A quick funny….my mom’s sister – aka my aunt – would play with my mom often over the years. Her daughter came to visit with her daughter who was about five years old at the time.  Along with a 4th, they were playing when the granddaughter started talking in French.  No one else spoke French, but she was learning it in preschool.  I later heard from my cousin that her precious little daughter was going between Grandma, my mom, and the other lady, telling my cousin their tiles in French!  What a hoot!!

Oh my gosh, the stories!! AND I can tell you, I would bet I had more aunts than anyone else in this country.  They were all my mom’s Mahj friends, but we were never allowed to call someone by their first name, so it was always Aunt This or Aunt That.

Of course, you have my permission to print any part of my story.  While it isn’t the history of the game, it is the history of how people come together because of it.  Where I would not have any bond with my mom, I do because of the game.  AND because she is a sister of Mahj, and not my mom, I can see her in a different light than that of a mother.  I think that makes some sense!!

Okay, have to go get ready for tonight’s game.  NO – not not not making cookies 🙂

I know you all will have lots of comments about this wonderful and heartwarming story and I cannot wait to hear from you. Much thanks to Jan for sharing this very personal history. 


The Mah Jongg Doctors, and more specifically, Barbara, blogged a beautiful piece about summers in the Catskills and learning how to play Mah Jongg. Her article marks her 50th year of playing the game and I thought you would enjoy this sweet remembrance of days gone by…


Campers by day…Mah Jonggers all the other times!

A few days ago I was fortunate enough to have an opportunity to speak with Annelise Heinz. She is working on a doctoral dissertation related to the history of Mah Jongg in the US from 1920 to 1960.  We had a lengthy conversation about my memories of Mah Jongg …the game itself, the people who played it, and life as it was at that time.

And, like a bucket filled with fish hooks, as we pulled out one memory it linked to another. It is amazing to me that there are times I cannot remember the items on my shopping list as I enter the supermarket, but, clear as day, I was able to pull up names and events from 50 years ago.

The summer of 1964 kicked off as we packed up our car and headed to the Catskills for our traditional bungalow colony experience in Mountaindale, NY. And, always the last item to be slipped into a narrow space left in the trunk was my mother’s Mah Jongg set, because, summertime was Mah Jongg time. My mother and her friends would play Mah Jongg for hours every afternoon while we were in day camp, and then again in the evenings when we were happily catching fireflies or playing ring-a-levio.
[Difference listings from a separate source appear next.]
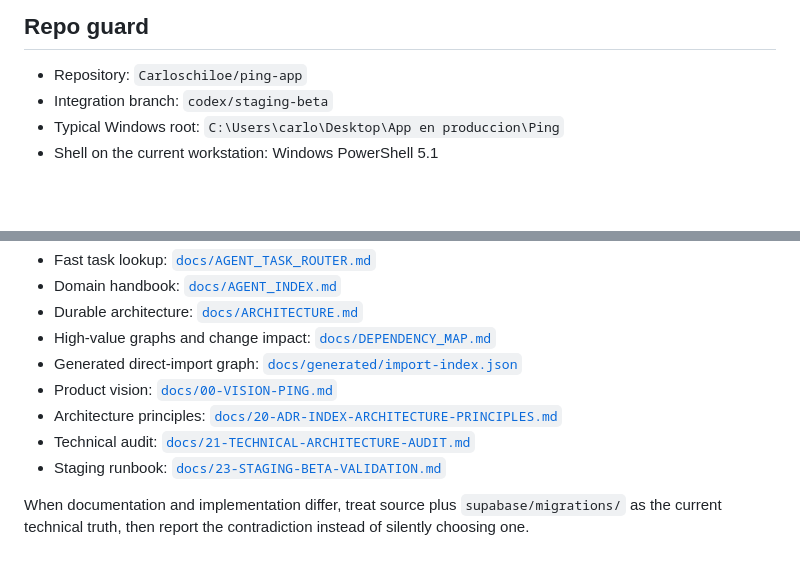
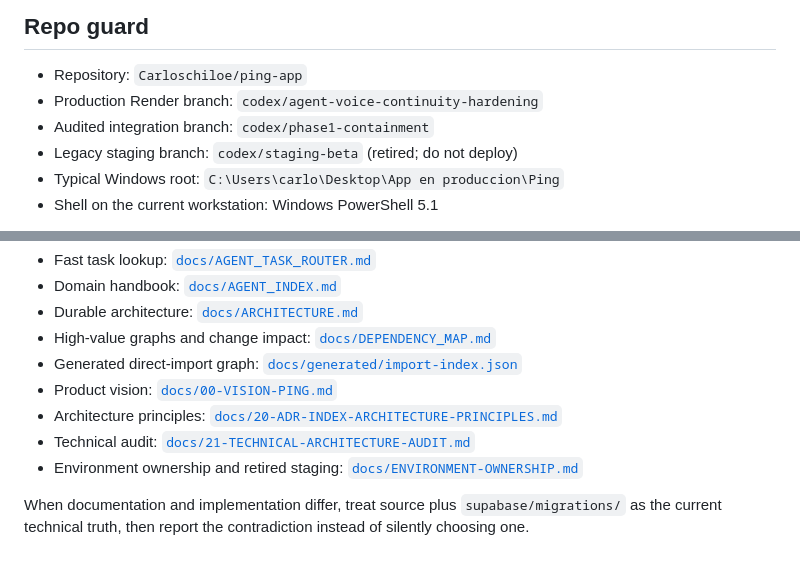
Before and after one commit to Carloschiloe/ping-app, a Markdown page: README.md, 2 parts joined by grey strips. Drawn GitHub-style; blank space fills up the shorter version.

Commit message:
docs: distinguish production and retired staging branches

```diff
--- a/README.md
+++ b/README.md
@@ -20,7 +20,9 @@ Broad repository search is a fallback, not the starting point.
 ## Repo guard
 
 - Repository: `Carloschiloe/ping-app`
-- Integration branch: `codex/staging-beta`
+- Production Render branch: `codex/agent-voice-continuity-hardening`
+- Audited integration branch: `codex/phase1-containment`
+- Legacy staging branch: `codex/staging-beta` (retired; do not deploy)
 - Typical Windows root: `C:\Users\carlo\Desktop\App en produccion\Ping`
 - Shell on the current workstation: Windows PowerShell 5.1
 
@@ -167,6 +169,6 @@ Additional rules:
 - Product vision: [`docs/00-VISION-PING.md`](docs/00-VISION-PING.md)
 - Architecture principles: [`docs/20-ADR-INDEX-ARCHITECTURE-PRINCIPLES.md`](docs/20-ADR-INDEX-ARCHITECTURE-PRINCIPLES.md)
 - Technical audit: [`docs/21-TECHNICAL-ARCHITECTURE-AUDIT.md`](docs/21-TECHNICAL-ARCHITECTURE-AUDIT.md)
-- Staging runbook: [`docs/23-STAGING-BETA-VALIDATION.md`](docs/23-STAGING-BETA-VALIDATION.md)
+- Environment ownership and retired staging: [`docs/ENVIRONMENT-OWNERSHIP.md`](docs/ENVIRONMENT-OWNERSHIP.md)
 
 When documentation and implementation differ, treat source plus `supabase/migrations/` as the current technical truth, then report the contradiction instead of silently choosing one.
```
After day camp we would stand around the Mah Jongg tables and watch as our moms played their last hands so that they could then turn their attention to preparing dinner.  We felt so lucky to be able to pack up the sets for them, always making sure that the tiles matched evenly in the box so we knew all of them were accounted for.  Soon we began to play around with the tiles before we packed them up. Building walls and picking tiles, putting them on the Mah Jongg card, and flippping them up just like our moms did.  We practiced that tricky move many times!! We even picked and threw, naming the tiles (which we must have learned from years of watching and listening) and racking the new ones. The only thing we didn’t do was actually try to make a hand because we didn’t know how. Our faux Mah Jongg games were wonderful!!

And then, I’m really not sure if it was their idea or ours, but our moms told us that they would teach us how to really play.  There were times we each shared a rack with our mom as she explained how to read the card, pass the tiles, and form a hand.  Other times, as we became more competent and independent, one mom would stay with us to guide our play. It was such a seamless, natural learning experience for us all! We looked for every opportunity to play and practice. I was totally hooked…and I remain so to this day.

Here’s to the next 50 years of Mah Jongg.

And…thank you Mom!!
~ Barbara